Little Black Salamander

I'm not sure I've ever seen one that was totally black before.

The car grew ever nearer, but the map I'd printed out had several little dotted green lines on it. Dotted green lines mean: "I've seen what appears to be a navigable trail leading off in this direction." There was one such dotted line leading north along Wilks Creek.

Yes, I was tired, and my feet were tired and kind-of hurt, and the car was like a mile away, but we were right there, and it would be irresponsible... I'm pretty sure Clark didn't want to add any more distance to the day, but he followed me up that trail anyway. Thanks man.

The trail was well traveled. This made sense, there was an established campsite at the bottom of it. A ways up there was a little sliding falls with no good vantage for a photo.

Upper Wilks Creek Falls

And further up a spring had apparently popped up above the trail and turned a long section of it into a creekbed.

Upper Wilks Creek Crail

And above that, there was more trail. I must admit that I was disappointed to find more trail. I honestly didn't feel like following it. Clark didn't either. He was like 100 yards back, making less-than-deliberate progress toward me.

"The trail keeps going up there, but honestly, I don't feel like following it."

"Yeah, my wanderlust has been sated."

Mine had too.

Fortunately it was all downhill from there, and our jibber-jabber made the mile or so back to the car fly by.

I was a little disappointed not to have seen much wildlife except out on the main road. That's bear country up there and dangit there ought to be bears somewhere. It's possible that our persistent clever-banter scared them away. Maybe that's good though. You know, save something for next time.

My Adventure skills were a little rusty all day too, and that kind of sucked. My legs are a little more scraped and shredded than was once typical for the same kind of hike. I poked my hand on something. Got my camelback hung up once... Get it together Dave, get it together.

Back in Helen we grabbed some dinner at La Cabana. Suzy had been hiking with her sister at Arabia Mountain all day, but she'd made it back to town and she met us at the restaurant. We had a great time. Man! It's been a while. Too long, too long!

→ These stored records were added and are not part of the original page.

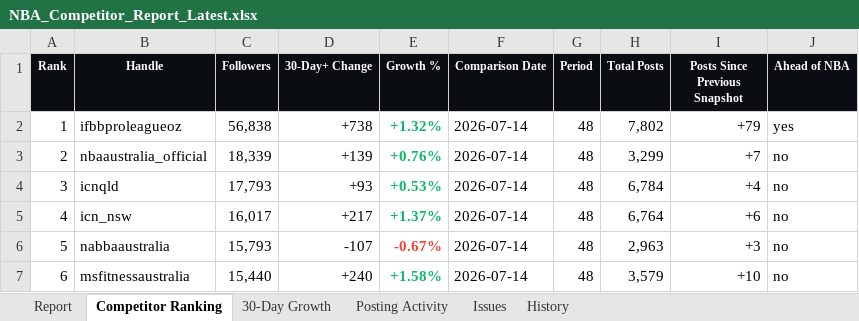
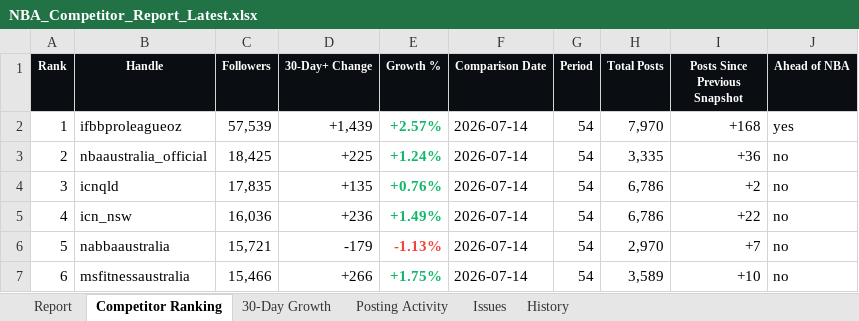
Before and after one commit to tokipaulo19/NBA-Competitor-Tracker, an Excel workbook: data/NBA_Competitor_Report_Latest.xlsx, sheet Competitor Ranking, drawn as a sheet; only a part is shown; values as stored, in another font and other column widths than the file's, no borders; the diff covers the shown part only; the diff names each change by its address in the sheet, - before the commit and + after, or states it on an @@ line.

```diff
--- a/data/NBA_Competitor_Report_Latest.xlsx (sheet Competitor Ranking)
+++ b/data/NBA_Competitor_Report_Latest.xlsx (sheet Competitor Ranking)
-C2 (Followers): 56,838
+C2 (Followers): 57,539
-D2 (30-Day+ Change): +738
+D2 (30-Day+ Change): +1,439
-E2 (Growth %): +1.32%
+E2 (Growth %): +2.57%
-G2:G7 (Period): 48
+G2:G7 (Period): 54
-H2 (Total Posts): 7,802
+H2 (Total Posts): 7,970
-I2 (Posts Since Previous Snapshot): +79
+I2 (Posts Since Previous Snapshot): +168
-C3 (Followers): 18,339
+C3 (Followers): 18,425
-D3 (30-Day+ Change): +139
+D3 (30-Day+ Change): +225
-E3 (Growth %): +0.76%
+E3 (Growth %): +1.24%
-H3 (Total Posts): 3,299
+H3 (Total Posts): 3,335
-I3 (Posts Since Previous Snapshot): +7
+I3 (Posts Since Previous Snapshot): +36
-C4 (Followers): 17,793
+C4 (Followers): 17,835
-D4 (30-Day+ Change): +93
+D4 (30-Day+ Change): +135
-E4 (Growth %): +0.53%
+E4 (Growth %): +0.76%
-H4 (Total Posts): 6,784
+H4 (Total Posts): 6,786
-I4 (Posts Since Previous Snapshot): +4
+I4 (Posts Since Previous Snapshot): +2
-C5 (Followers): 16,017
+C5 (Followers): 16,036
-D5 (30-Day+ Change): +217
+D5 (30-Day+ Change): +236
-E5 (Growth %): +1.37%
+E5 (Growth %): +1.49%
-H5 (Total Posts): 6,764
+H5 (Total Posts): 6,786
-I5 (Posts Since Previous Snapshot): +6
+I5 (Posts Since Previous Snapshot): +22
-C6 (Followers): 15,793
+C6 (Followers): 15,721
-D6 (30-Day+ Change): -107
+D6 (30-Day+ Change): -179
-E6 (Growth %): -0.67%
+E6 (Growth %): -1.13%
-H6 (Total Posts): 2,963
+H6 (Total Posts): 2,970
-I6 (Posts Since Previous Snapshot): +3
+I6 (Posts Since Previous Snapshot): +7
-C7 (Followers): 15,440
+C7 (Followers): 15,466
-D7 (30-Day+ Change): +240
+D7 (30-Day+ Change): +266
-E7 (Growth %): +1.58%
+E7 (Growth %): +1.75%
-H7 (Total Posts): 3,579
+H7 (Total Posts): 3,589
```
Also changed, not shown: 88 edited cells elsewhere in this sheet, sheet 30-Day Growth, sheet History, sheet Posting Activity, sheet Report, sheet Issues, hidden cells, 3 other files.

That was yesterday. Today was decidedly less adventurous but about equally strenuous. My father-in-law and I'd begin some driveway repair on Saturday and I spent the day today pulling off the forms and backfilling behind the patched sections with gravel/dirt/rock/cement and spreading the remainder of the gravel to cover a parking area near the top of the driveway... in the rain, no less. Three days of good, solid labor. My back is tired. My legs are tired. It's supposed to rain all week, and that's fine with me. I'm looking forward to getting some nerd work done. I hope it's sunny in a week though. I ought to be ready to get back at it then.